Yukon College is one of several organizations partnering to host the first "Perspectives on Reconciliation" institute.
"We'll have some really deep conversations and find out what other people are doing in other parts of the country that's working for them, and try and tackle some of the challenging conversations," said Tosh Southwick, the associate vice-president of Indigenous engagement and reconciliation at the college and a member of Kluane First Nation.
"Reconciliation is not easy, it shouldn't be easy. If it was easy, we'd be done."
Many of the institutions represented at the event are already doing "amazing things," said Southwick.
The institute started last Friday in Dawson City. It's being held in Whitehorse for part of this week before finishing in Carcross.
"I think every university in the country would say there's room for improvement. I think we have a long ways to go in terms of reconciliation," said Asima Vezina, president and vice chancellor of Algoma University in Sault Ste. Marie, Ont.
She said she's looking to learn new ways to improve her school's role in reconciliation.
Trent Keough, president and CEO of Keyano College in Fort McMurray, Alta., said part of his focus is on how to bring non-Indigenous Canadians to the table.
"I'd like to think about how we can move individuals who might be fearful of inclusion. How can we move individuals who might be ignorant of our historical culture here in Canada? And that culture is not one of inclusion as it relates to Indigenous communities in the nation," he said.
Marissa Mills, also from Kluane First Nation, recently completed her studies at the University of Ottawa. She spoke at the event to give an Indigenous student's perspective.
She described moving from Yukon to Ottawa for school as "kind of a shock" because of the relatively few Indigenous students at the school.

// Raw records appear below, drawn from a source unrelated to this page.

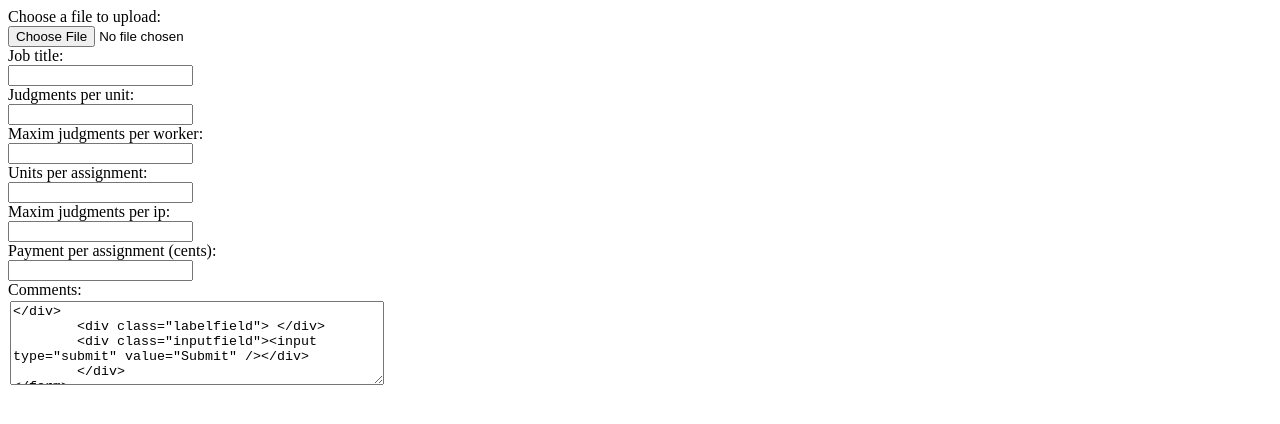
Repository: laroyo/watsonc
Page: http://localhost/oana/index.php
These files come from the project's save history. The page is drawn as it stood at one moment and after the next save; the edit follows.
The browser window is 1280 px wide. The pictures show the whole page.
The page is run by PHP 8.4 with error messages shown; the project is at /var/www/html/.

Above is the page before, as saved 2013-03-06 10:26:03.

After the next save:
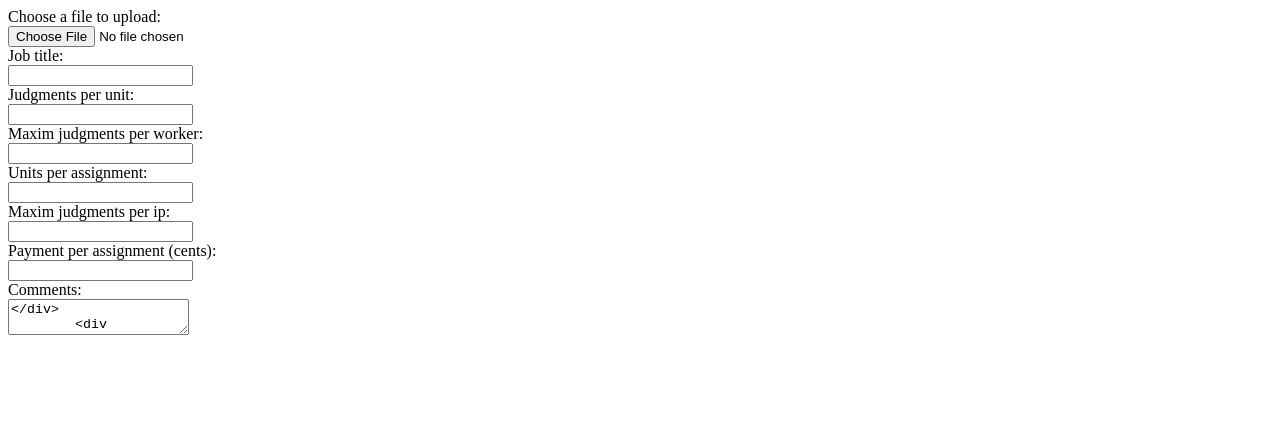
Saved 4 min 17 s later.
--- a/GUI/stift7/hui/oana/index.php
+++ b/GUI/stift7/hui/oana/index.php
@@ -10,17 +10,17 @@
 	<div class="labelfield">Job title:</div>
 	<div class="inputfield"><input type="text" name="title" class = "textboxInput"/></div>
 	<div class="labelfield">Judgments per unit:</div>
-	<div class="inputfield"><input type="text" name="judgments_per_unit" /></div>
+	<div class="inputfield"><input type="text" name="judgments_per_unit" class = "textboxInput"/></div>
 	<div class="labelfield">Maxim judgments per worker:</div>
-	<div class="inputfield"><input type="text" name="max_judgments_per_worker" /></div>
+	<div class="inputfield"><input type="text" name="max_judgments_per_worker" class = "textboxInput"/></div>
 	<div class="labelfield">Units per assignment:</div>
-	<div class="inputfield"><input type="text" name="units_per_assignment" /></div>
+	<div class="inputfield"><input type="text" name="units_per_assignment" class = "textboxInput"/></div>
 	<div class="labelfield">Maxim judgments per ip:</div>
-	<div class="inputfield"><input type="text" name="max_judgments_per_ip" /></div>
+	<div class="inputfield"><input type="text" name="max_judgments_per_ip" class = "textboxInput"/></div>
 	<div class="labelfield">Payment per assignment (cents):</div>
-	<div class="inputfield"><input type="text" name="payment" /></div>
+	<div class="inputfield"><input type="text" name="payment" class = "textboxInput"/></div>
 	<div class="labelfield" title = "The purposes or notes of creating the job">Comments:</div>
-	<div class="inputfield"><textarea name="job_comment" style="margin: 2px; width: 374px; height: 84px;"/></div>
+	<div class="inputfield"><textarea name="job_comment" class = "commentboxInput"/></div>
 	<div class="labelfield">&nbsp;</div>
 	<div class="inputfield"><input type="submit" value="Submit" /></div>
 	</div>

She said there were not enough visible efforts on campus to recognize the traditional Indigenous territory the school is located on.
"When an Indigenous student walks onto a campus, they should feel represented and they should feel that they belong in that space," Mills said.
It's also key to recognize that each Indigenous community is different, she said.
"We need to really make sure that those protocols and governance structures of the Indigenous communities around those campuses are respected and practiced in a meaningful way," Mills said.
The lens of reconciliation can also be applied to research at school, Southwick said.
"It means that we're going out to ask communities, what is it that we want to study together, and how do we want to do that, and what do we want to do with the results? Rather than going to a community and saying here's what we're studying, do you want to participate or not?" she added.
For any post-secondary school, the key is forming relationships, Southwick said.
"Start anywhere. Just start. It's not gonna be perfect. We'll learn lots from the things that don't go really, really well. In fact, I think we learn more from mistakes than we do from things that go amazing, so just start," she said.